Record excerpts:
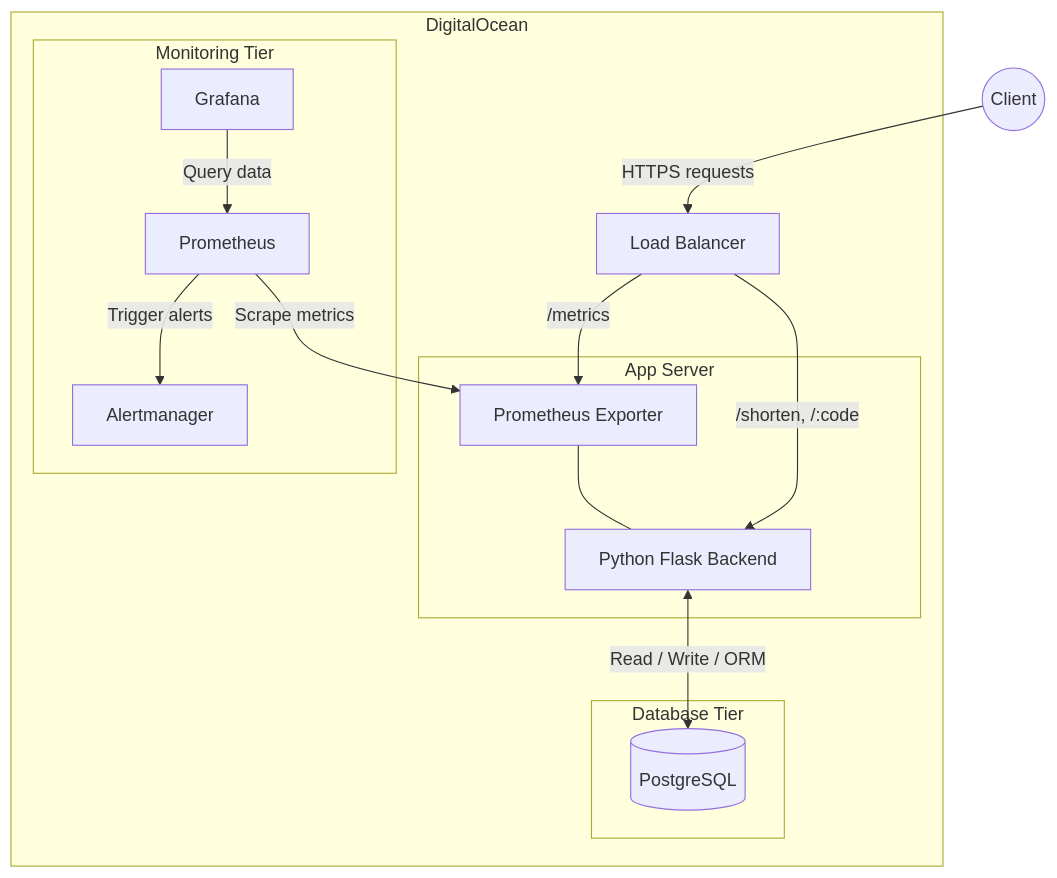
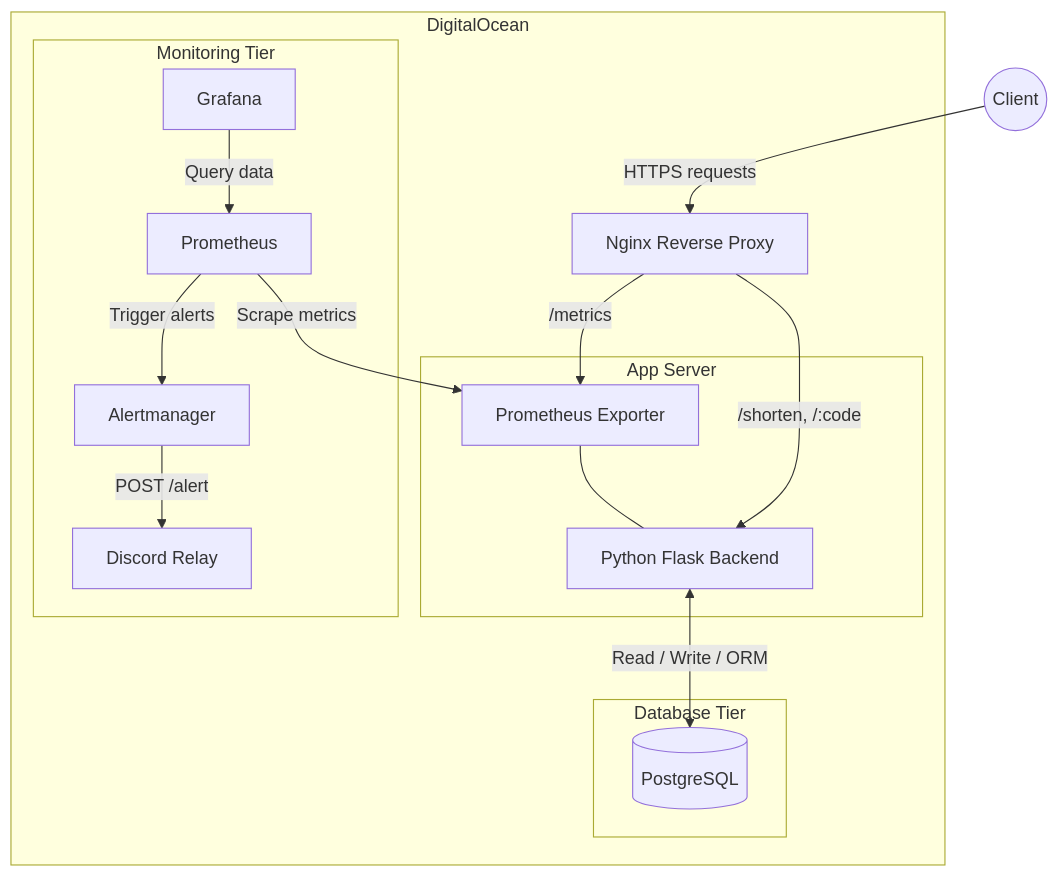
Before and after one commit to Shreyp087/PE-Hackathon-Template-2026: the diagram in docs/ARCHITECTURE.md, drawn with Mermaid. The commit also changed other lines of this file and 5 other files, not shown here.

Commit message:
docs: add demo-flow navigation and align docs with current app

````diff
--- a/docs/ARCHITECTURE.md
+++ b/docs/ARCHITECTURE.md
@@ -7,34 +7,36 @@
 ```mermaid
 flowchart TD
     Client((Client))
     
     subgraph DigitalOcean
-        LB[Load Balancer]
+        Proxy[Nginx Reverse Proxy]
         
         subgraph App Server
             App[Python Flask Backend]
             Metrics[Prometheus Exporter]
         end
         
         subgraph Database Tier
             DB[(PostgreSQL)]
         end
         
         subgraph Monitoring Tier
             Prometheus[Prometheus]
             Grafana[Grafana]
             Alertmanager[Alertmanager]
+            Relay[Discord Relay]
         end
     end
 
-    Client -->|HTTPS requests| LB
-    LB -->|/shorten, /:code| App
-    LB -->|/metrics| Metrics
+    Client -->|HTTPS requests| Proxy
+    Proxy -->|/shorten, /:code| App
+    Proxy -->|/metrics| Metrics
     
     App <-->|Read / Write / ORM| DB
     
     Metrics --- App
     Prometheus -->|Scrape metrics| Metrics
     Grafana -->|Query data| Prometheus
     Prometheus -->|Trigger alerts| Alertmanager
+    Alertmanager -->|POST /alert| Relay
 ```
````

About this exercise:
Restate the records above in full and word for word, but do not carry over any pictures.

Written response:
Before and after one commit to Shreyp087/PE-Hackathon-Template-2026: the diagram in docs/ARCHITECTURE.md, drawn with Mermaid. The commit also changed other lines of this file and 5 other files, not shown here.

Commit message:
docs: add demo-flow navigation and align docs with current app

````diff
--- a/docs/ARCHITECTURE.md
+++ b/docs/ARCHITECTURE.md
@@ -7,34 +7,36 @@
 ```mermaid
 flowchart TD
     Client((Client))
     
     subgraph DigitalOcean
-        LB[Load Balancer]
+        Proxy[Nginx Reverse Proxy]
         
         subgraph App Server
             App[Python Flask Backend]
             Metrics[Prometheus Exporter]
         end
         
         subgraph Database Tier
             DB[(PostgreSQL)]
         end
         
         subgraph Monitoring Tier
             Prometheus[Prometheus]
             Grafana[Grafana]
             Alertmanager[Alertmanager]
+            Relay[Discord Relay]
         end
     end
 
-    Client -->|HTTPS requests| LB
-    LB -->|/shorten, /:code| App
-    LB -->|/metrics| Metrics
+    Client -->|HTTPS requests| Proxy
+    Proxy -->|/shorten, /:code| App
+    Proxy -->|/metrics| Metrics
     
     App <-->|Read / Write / ORM| DB
     
     Metrics --- App
     Prometheus -->|Scrape metrics| Metrics
     Grafana -->|Query data| Prometheus
     Prometheus -->|Trigger alerts| Alertmanager
+    Alertmanager -->|POST /alert| Relay
 ```
````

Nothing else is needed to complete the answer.